Ball joint and tire misalignment

My wife and I recently took our car to our local mechanic to fix some inspection items, one of which was the replacement of a ball joint.

Now that the ball joint has been replaced, the steering wheel would indicate that the tires are misaligned, despite us having paid for an alignment in the last three weeks.

The mechanic has said that putting in the new ball joint probably messed up the alignment, but claims he can’t fix it without a lot of work and/or the risk of making it worse.

Is he right? Ideally, I think he should return it to us in the state he received it without charging us. If the problem can be fixed, how do I convey this to him politely?

I would go to an alignment specialist and get his evaluation/second opinion. The “can’t fix” the alignment bothers me greatly, unless this New Beetle is very, very unique. I am not familiar at all with VW, so I will leave my comment at that.

To clarify, the mechanic in question has said that he doesn’t have the machine to perform the alignment himself; he could do a ‘toe-in or -out’, but that might make it worse. Also, he thinks the place I took it to to be aligned might be at fault for not spotting that the old ball joint was worn.
So should I ask the mechanic to arrange for it to be realigned, or should I go after the alignment people for doing a bad job in the first place?

I would take it back to the alignment specialist and let him realign it, even if I had to pay a second time. The alignment needs to be set, within proper specs, period.

It’s almost a 100% fact that your local machanic is correct. If the new ball joint throws the alignment off, you had a worn out ball joint when the alignment was done. He’s obviously a better mechanic (to me) than you might have thought him to be.

Go to a different alignment place if you can and abandon the first place. Your local mechanic doesn’t have the full equipment needed to do the proper alignment checks. You get one chance to make a good first impression, but numerous chances to distress customers. Stick with the local guy for the things you were trusting him with because he’s OK so far.

In other words, he hasn’t made a bad impression on me. I learned front-end alignment in trade school in 1971. You couldn’t pay me to do it now.

A competent alignment shop should inspect suspension components when performing an alignment but that’s not a requirement.
In theory, a ball joint replacement (sans control arm) should not alter the alignment. In pracice, it very well can.

What I’d like to hear is why an alignment was done and then 3 weeks later the car winds up for a ball joint replacement at the mechanic’s shop.
What is the story for this 3 week period?

The tires needed to be aligned, so we had that done back in May.

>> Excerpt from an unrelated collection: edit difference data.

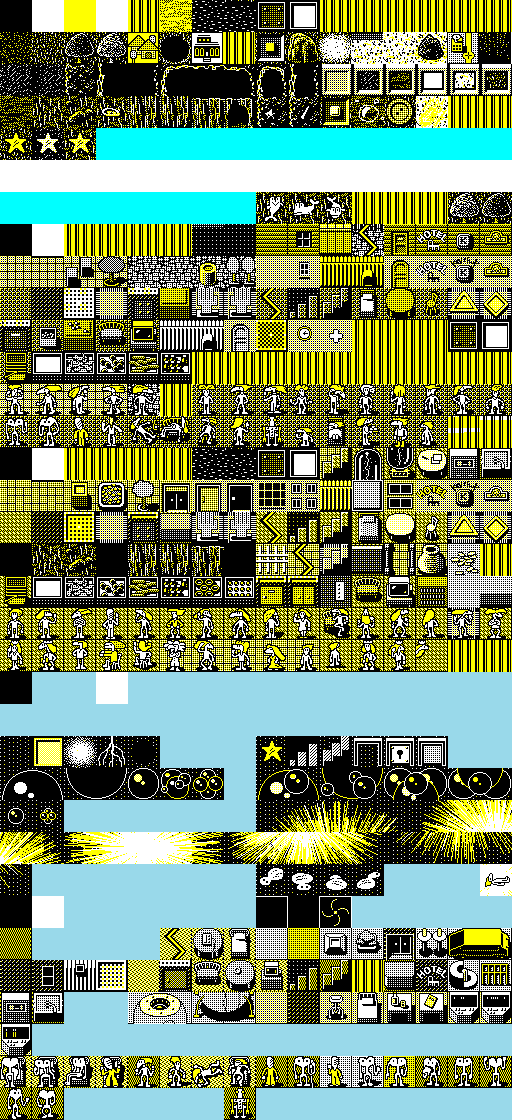
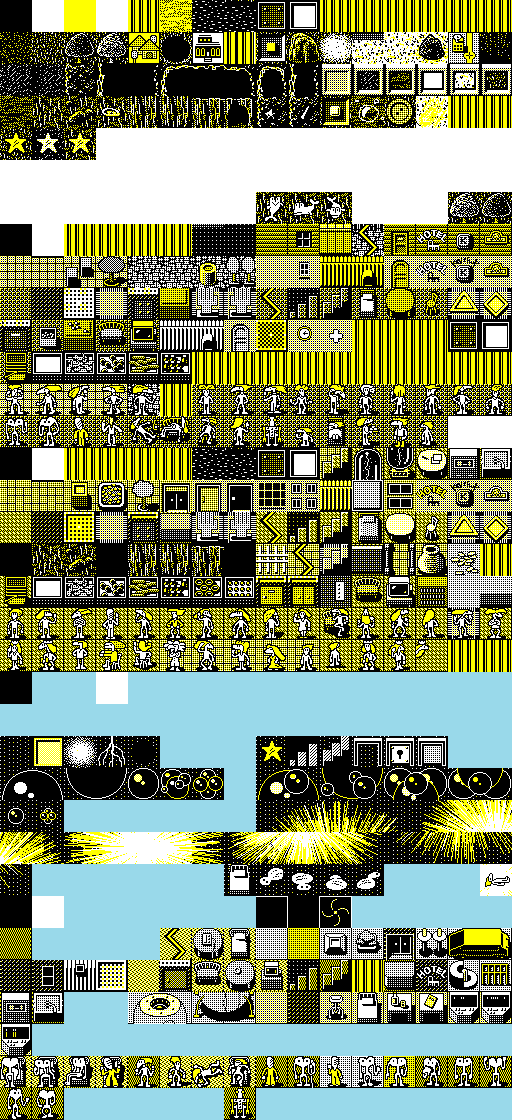
feature: DP関連(敵生息地・クリア条件・ベッド化イベント・鍵なし対応), 北湖周辺(チャトフィッシュ・ヒトデスパイス・噴出潜り対応), bugfix: ルチュ湖ヒトデ, タマオ博士, グラフィック崩れ

diff --git a/makemap.js b/makemap.js
@@ -239,14 +239,20 @@ Map.itembox = function(replacer, item_id)
 {
     let id = item_id ||
         (ch.isdone("loop") ? (16 + GetRand(9)) : [16,17,18,19,21,22,24][GetRand(7)]);
-    let name = id < 16 ? Items.spec(id).name : "呪文書";
+    let name = id < 0 ? "スパイス" : (id < 16 ? Items.spec(id).name : "呪文書");
     let seq = [
 	{t:"ヒトデ型の箱を開けると、中から\n" + name + "が出てきた。拾いますか?",
 	 confirm:true},
 	{func:
          () => {
-	     if (!Shojihin.add([id])) {
-		 return TextBar("荷物がいっぱいで拾えない。");
+             if (id < 0) {
+                 let spice = GetRand(200);
+                 spice += (ch.isdone("myhome") || (1000 < ch.spice)) ? 100 : (1100 - ch.spice);
+                 name = spice + name;
+                 ch.spice += spice;
+                 Draw.status();
+             } else if (!Shojihin.add([id])) {
+                 return TextBar("荷物がいっぱいで拾えない。");
 	     }
 	     TextBar(name + "を拾った。");
 	     Map.replace(replacer);
@@ -394,6 +400,7 @@ const event_outmap = () => {
     ret.across = [];
     ret.retalk = [];
     ret.enemy = true;
+    ret.base = 0x99;
     ret.make_bed = () => {};
 
     let footlist = [
@@ -425,7 +432,6 @@ const event_outmap = () => {
         {sym:0x1c, loc:[43,58], onstep: () => {
             Draw.sequence([
                 "\v飲み込まれた。",
-                //Todo: (DP転落イベント)
                 () => { 
                     $("#gamedisp").css("background", "black");
 	            $("#text").show();
@@ -435,6 +441,7 @@ const event_outmap = () => {
                 },
                 "ド \t リ \t ー \t ム \t ポ \t イ \t ン \t ト。",
                 "あいたたたたた。\n\t誰だい人のアタマを踏んづけるのは。",
+                "私をベッドか何かと勘違いしているのかね。",
                 () => {
 	            $("#gamedisp").css("background", "");
                     Draw.textbox(true);
@@ -457,7 +464,7 @@ const event_outmap = () => {
         }},
         // 水流
         {loc:[91,72], onstep: () => {
-            TextBar("激しい水流に巻き込まれた。");
+            TextBar("激しい水流に噴き上げられた。");
             ch.record_jump();
             jwait(() => {
                 if (ch.lostkey.indexOf("+esc") != -1) return GameOver();
@@ -466,6 +473,7 @@ const event_outmap = () => {
             });
         }},
         {loc:[60,73], onstep: () => {
+            TextBar("激しい水流に巻き込まれた。");
             ch.record_jump({});
             jwait(() => { Map.jump({sym:0x30, loc:[97, 71], z: 5}); wandering(); });
         }}, 
@@ -529,9 +537,9 @@ const event_outmap = () => {
         }},
         
         // チャトフィッシュとチャット
-        {sym: 0xea, onspoken: () => { Dialog("クム クム クム"); }},
-        {sym: 0xe9, onspoken: () => { Dialog("異変の時にみんなで//エスケープしてきたんだよ。"); }},
-        {sym: 0xe8, onspoken: () => { Dialog("そこの村の人はみんな避難しちゃったみたい。"); }},
+        //{sym: 0xea, talk:["クム クム クム"]},
+        //{sym: 0xe9, talk:["異変の時にみんなで\nエスケープしてきたんだよ。"]},
+        //{sym: 0xe8, talk:["そこの村の人はみんな避難しちゃったみたい。"]},
 
         //拾得イベント
         {sym:0xba, loc:[39,93], onspoken: () => Keyboard.pick("SHIFT", 0x11) },
@@ -545,7 +553,8 @@ const event_outmap = () => {
         {sym:0xc0, onspoken: () => { Map.itembox(0x11); }},
         {sym:0xc1, loc:[88,88], onspoken: () => { Map.itembox(0x20, 8); }},
         {sym:0xc1, loc:[77,90], onspoken: () => { Map.itembox(0x20, 4); }},
-        {sym:0xc2, onspoken: () => { Map.itembox(0x05, 1); }},
+        {sym:0xc2, loc:[112,28], onspoken: () => { Map.itembox(0x31, 1); }},
+        {sym:0xc2, onspoken: () => { Map.itembox(0x05, -1); }},
     ];
 
     // ch記録によるマップの書き換え
@@ -1067,9 +1076,10 @@ const event_town4map = () => {
     let footlist = [
         // 扉
         {sym:0x15, loc:[9,23],  jump:{sym:1,stepin:1,loc:[150/2,53]}},      // tax
-        {sym:0x16, loc:[16,24], jump:{sym:1,stepin:1,loc:[58,123]}},        // market
-        {sym:0x16, loc:[14,20], jump:{sym:1,stepin:1,loc:[(233-5)/2,100]}}, // home
-        {sym:0x17, loc:[31,24], jump:{sym:1,stepin:1,loc:[(233-5)/2,71]}},  // labo
+        {sym:0x16, loc:[16,24], jump:{sym:1,stepin:1,loc:[58,123]}},  // market
+        {sym:0x16, loc:[14,20], jump:{sym:1,stepin:1,loc:[114,100]}}, // home
+        {loc: [114,100], jump:{loc:[14,21]}, onstep: () => ch.isdone("myhome") ? true : ch.remand() },
+        {sym:0x17, loc:[31,24], jump:{sym:1,stepin:1,loc:[114,71]}},  // labo
         {"sym":21,"loc":[14,13],jump:{sym:1,stepin:1,loc:[69,97]},},  //124bil
         {"sym":23,"loc":[25,23],jump:{sym:1,stepin:1,loc:[52,94]},},  //hotel
         {"sym":22,"loc":[32,13],jump:{sym:1,stepin:1,loc:[108,123]}}, //gym
@@ -1285,7 +1295,7 @@ const event_town4map = () => {
                 if (Items.has("memo")) return talks[13];
                 return (Items.add(["memo"])) ? talks[12] : talks[15];
             }
-            return talks[15];
+            return talks[14];
         }},
         // 博士助手
         {loc:[15,66], branch: (talk) => ch.warp.length ? talk[1] : talk[0]},
@@ -1325,7 +1335,13 @@ const event_dreampoint = (map) => {
     ret.jumper = [1, 0x21, 0x29, 0x2a] // ワ㊦㊤
     ret.across = [];
     ret.enemy = true;
-    ret.make_bed = () => {};
+    ret.base = 0;
+    ret.make_bed = () => {
+        let sym = Map.symbol(ch.towhere());
+        if (sym < 0xe8 || 0xec <= sym) return false;
+        Map.replace(0x67);
+        return true;
+    };
 
     let footlist =  [
         {sym:0xb6, onstep: () => { GameOver("アブクに取り込まれてしまった。"); }},
@@ -1367,7 +1383,17 @@ const event_dreampoint = (map) => {
             let jumpto = {sym:0x2a, loc:[ch.x + (y < 120 ? 0 : 40), y % 120]};
             Draw.stair(jumpto, true);
         }},
-
+        {sym:0x67, onstep: () => { // ベッド
+            Draw.sequence([
+                {t:"ベッドに入りますか?", confirm:true},
+                () => { ch.sleep(); Map.replace(0x20, [ch.x,ch.y]); },
+                {wait: true},
+            ]);
+        }},
+        {sym:0x40, onstep: () => { // 踏める泡
+            Map.replace(0x20, [ch.x, ch.y]);
+            return true;
+        }},
     ].concat(Map.warps);
 
     ret.FootEvents = interact_footevents(footlist, ret.jumper);

diff --git a/enemy.js b/enemy.js
@@ -113,40 +113,44 @@ const inhabitation = `
 00000000000000000000000000000000:f
 `.split("\n").map(row=>row.split(":").shift()).filter(v=>v);
 
+const enemy_habitat = () => {
+    if (ch.map == 1) {
+        let stager = inhabitation[parseInt(ch.y/4)][parseInt(ch.x/4)];
+        if (stager == "*") return;
+        //(0)nADF(4)JKL(7);+(9)RYU(12)GQ(14)I@X(17)C/(19)VM7(22)10(24)-[*
+        return [[0,9], [7,14], [12,17], [14,21], [17,24], [19,27]][stager % 6];
+    }
+    let floor = 3 * parseInt(ch.x / 40) + parseInt(ch.y / 40);
+    if (floor < 6)
+        //(27)ひぼせかう(32)もおいり
+        return [[27,31], [27,32], [27,33], [29,34], [29,35], [29,36]][floor % 6];
+    return [0,0];
+};
+
 let Enemy = {};
 Enemy.make = (opt) => {
-    let stager = ch.map == 5 ? (parseInt(ch.x / 40) + 6) : inhabitation[parseInt(ch.y/4)][parseInt(ch.x/4)]; //3 * ((ch.x < 40) ? 0 : 1) + parseInt(ch.y / 40);
-    CLOG("enemy.stager=",stager);
-    if (stager=="*") return;
-    if (!opt || !opt.stage) opt = {stage: stager};
-    const stage = [0, 4, 7, 9, 12, 14, 17, 21, 24, 27, 32];
-    const stage1 = [9, 14, 17, 21, 24, 27, 32, enemylist.length, 0];
-    const stage0 = [0,  7, 12, 14, 17, 19, 27, 27, 0];
-    const from = stage0[opt.stage];
-    CLOG("enemy.id.range=", stage0[opt.stage], stage1[opt.stage]);
-    //(0)nADF(4)JKL;(7);+(9)RYU(12)GQ(14)I@X(17)C/(19)VM7(22)10(24)-[*(27)ひぼせかう(32)もおいり
-    const subset = enemylist.slice(stage0[opt.stage], stage1[opt.stage]);
+    if (!opt || !opt.inhabit) opt = {inhabit: enemy_habitat() };
+    if (!opt.inhabit) return;
+
+    const from = opt.inhabit[0];
+    CLOG("enemy.id.range=", opt.inhabit);
+    const subset = enemylist.slice(from, opt.inhabit[1]);
     const id = GetRand(subset.length) + from;
+
     let enemy = {};
-    Object.assign(enemy, enemylist[id]);
+    Object.assign(enemy, enemylist[id] || enemylist[0]);
     enemy.id = id + 1;
     enemy.exp += GetRand(enemy.exp / 2);
     enemy.spc += GetRand(enemy.spc / 2);
     enemy.penalty = GetRand(enemy.pena[2]) < enemy.pena[3] ? enemy.pena[0] : 0;
     if (enemy.penalty == 1) enemy.bite = GetRand(enemy.pena[4] || 0) + enemy.pena[5];
+
     enemy.drop = enemy.drop.map(v => {
         if (GetRand(v.rate)) return;
         if (0x10 == v.item) return 16 + GetRand(9);
         return v.item;
     }).filter(v => v);
 
-    let ITEM_C = {
-        0x01 : "g",0x02 : "m",0x03 : "c",
-        0x04 : "onigiri",0x05 : "tsukuda", 0x06 : "s",
-        0x07 : "pig", 0x08 : "cheese",0x09 : "air",
-        0x0a : "niboshi",0x0b : "nuts", 0x21 : "k",
-    };
-    //CLOG("enemy.drop=", enemy.drop);
     return enemy;
 };
 

diff --git a/encount.js b/encount.js
@@ -436,14 +436,19 @@ const OpenWall = function(opt)
 // 最地下
 const DreamPoint = function()
 {
-    let uchiowari = function(mistype, speed) {
+    const LEN = 6 * 44;
+    let uchiowari = function(mistype, sec) {
         $("#longscript").hide();
-	ch.dream++;
-	if (ch.dream < 3) return wandering();
-	return Ending();
+        let misrate = Math.round(100 * mistype / LEN);
+        let speed = (misrate > 20) ? 0 : Math.round(LEN * 600 / 5 / sec / 3 * ch.targetspeed);
+        if ((speed < ch.targetspeed * 10) || (20 < misrate)) return wandering();
+        ch.dream++;
+        let seq = Array(4).fill({func: () => $("#bgdam").toggle(), timer: 50});
+        if (3 <= ch.dream) seq.push(() => Ending(), {wait: true});
+        Draw.sequence(seq);
     };
     let battle = {};
-    battle.jumon = Spellcast.make({len: 6 * 44});
+    battle.jumon = Spellcast.make({len: LEN});
     battle.uchiowari = uchiowari;
     battle.type = "dream";
     $("#longscript").show();

diff --git a/dog.js b/dog.js
@@ -225,6 +225,7 @@ ch.diving = function(is_down)
     // kinen: 16.44 - 20.46 ==>  29.61 - 33.63
     let delta = (x, y, z) => {
 	if (m == 4) return {x:29-16, y:61-44};
+        if (x == 58 && y == 73) return;
         let is_rtyu = (x < 45 || 105 < x);
         let dx = (1 < z) ?  0 : (is_rtyu ? 80 : 39);
         let dy = (1 < z) ? 16 : (is_rtyu ? -67 : -72);
@@ -235,6 +236,8 @@ ch.diving = function(is_down)
         if (!is_waterfront(ch)) return kabe();
 
         let d = delta(ch.x, ch.y, ch.z + 1);
+        if (!d) return TextBar("水が噴き上げてくるので、潜れない。");
+
 	let to = {x:(ch.x + d.x), y:(ch.y + d.y)};
 	if ((m == 4) && (Map.kabe(to) || Map.symbol(to) == 1)) return kabe();
 	if (ch.z == 0) ch.record_jump({});

diff --git a/screen.js b/screen.js
@@ -40,6 +40,8 @@ Draw.map = function() {
             .css("left", ((k % IMGROW) * -IMGCELL) + "px")
             .css("top",  ((graph * 7 + parseInt(k / IMGROW)) * -IMGCELL) + "px");
     });
+    const inwater = (sym) => (sym == 5 || sym == 6 || sym == 7);
+    $("#me img").css("top", inwater(Map.symbol(ch)) ? "10px" : "0px");
 
     $("#map").css("background",
 		  ch.dark ? "black" :
@@ -53,7 +55,6 @@ Draw.me = function() {
     let n = ch.muki * 2 + (ch.fog.enable ? ch.fog.foot() : ((ch.x + ch.y) % 2));
     $("#me").show().children("img")
         .css("position", "relative")
-        .css("top", "0px")
         .css("left",  (n * -IMGCELL) + "px");
 };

The ball joint was not noticed until we took it in for a state inspection this month; our mechanic noticed and replaced it for us.

For me to help here you must post with more clarity in regards to what was done when and by whom. My sensor tells me you are trying to manipulate the responses you get.

Just get the car aligned again and move on.

Thanks for your advice, everyone. The consensus seems to be that the mechanic is not at fault, which is great, as my instinct was to trust him anyway.
I will proceed to ask the alignment folks why they didn’t spot the ball joint sooner, and whatever their response, I’ll get the car realigned ASAP. It bothers me to pay for the same service twice in the space of a month, but if I have to, I will.

Many alignment shops provide a three month/4k miles warranty (or longer), so you may not have to pay a second time. I would matter of factly say that a ball joint had to be replaced and the alignment is now out of whack, then let the conversation go from there.

If you ask questions about why not found sooner, etc, then you automatically stiffen the resistance to help you out.

You may choose to never use this shop again, but I would try discussing your immediate issue (alignment needs to be redone) in a straight forward, non-confrontational way.

Suspension components should be inspected when the alignment is done but every shop is different. Some do, some don’t.

Sometimes bad ball joints, tie rod ends, etc. can be very difficult to diagnose and at times may require diassembly to determine this. It’s also possible that one person’s interpretation of bad may not be the same as someone else’s view on it.

I’d just chalk this up to being one of those necessary automotive evils.

Why did you have the alignment done? Did you ask the alignment shop to check out the front end first? Why did you tell the alignment shop you wanted the alignment done. People seldom have an alignment done without reason, until we know the reason, I’m not ready to say either shop did anything wrong.

Hi everyone,

I just called the alignment shop and they were happy to realign for us for no extra charge - it was covered under the 3,000 mile warranty.

I’m glad the problem had such an easy resolution. Thanks for all your feedback. This was our first tire alignment, so it was all a bit of a mystery for me, but I’m happy to say I now feel much more knowledgeable and confident about it!